March 16, 2023

Reparations for Black Americans have long been an interest of mine. This interest grew from a parallel interest in the racial wealth gap. Today, White households have a net worth over seven times that of Black Americans. The more I learned about this disparity and how it came to be, the more my interest in reparations grew.

The thing is, the ways in which Black Americans have been subjugated, exploited, and effectively shut out from meaningful wealth accumulation are many, they are complex – and they have compounded.

This is a story about American Capitalism and corporate profits. It is a story about unpaid Black labor. And it is a story about an improbable remedy.

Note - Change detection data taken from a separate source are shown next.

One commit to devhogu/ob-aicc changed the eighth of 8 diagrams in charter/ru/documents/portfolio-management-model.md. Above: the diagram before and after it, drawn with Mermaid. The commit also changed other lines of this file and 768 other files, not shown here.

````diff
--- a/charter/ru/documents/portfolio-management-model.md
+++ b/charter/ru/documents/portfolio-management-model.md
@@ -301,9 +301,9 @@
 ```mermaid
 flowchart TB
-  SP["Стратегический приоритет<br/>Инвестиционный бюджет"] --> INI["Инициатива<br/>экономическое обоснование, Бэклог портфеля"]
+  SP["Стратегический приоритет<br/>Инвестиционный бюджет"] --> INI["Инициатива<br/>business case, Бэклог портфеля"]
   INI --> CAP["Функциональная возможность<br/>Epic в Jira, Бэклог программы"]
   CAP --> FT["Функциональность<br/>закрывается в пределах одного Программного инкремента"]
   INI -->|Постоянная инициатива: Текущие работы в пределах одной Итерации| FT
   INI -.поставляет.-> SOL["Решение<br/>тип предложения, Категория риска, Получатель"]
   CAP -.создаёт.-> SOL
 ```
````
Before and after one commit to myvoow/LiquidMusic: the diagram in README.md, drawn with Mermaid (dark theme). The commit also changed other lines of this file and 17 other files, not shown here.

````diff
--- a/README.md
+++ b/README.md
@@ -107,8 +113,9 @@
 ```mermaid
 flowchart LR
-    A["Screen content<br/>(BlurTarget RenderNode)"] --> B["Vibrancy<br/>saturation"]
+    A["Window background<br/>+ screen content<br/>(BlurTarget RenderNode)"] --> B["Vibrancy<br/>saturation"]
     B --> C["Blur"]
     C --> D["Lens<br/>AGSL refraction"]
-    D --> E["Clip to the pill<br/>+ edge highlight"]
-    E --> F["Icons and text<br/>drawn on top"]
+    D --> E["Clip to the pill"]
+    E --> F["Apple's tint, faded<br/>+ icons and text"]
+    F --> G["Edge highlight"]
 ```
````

I set out to explore if corporations should play a role in paying for reparations. In doing so, I learned that like many reparations proposals, the potential role of corporations in contributing to a remedy is limited by greed and prevented by law.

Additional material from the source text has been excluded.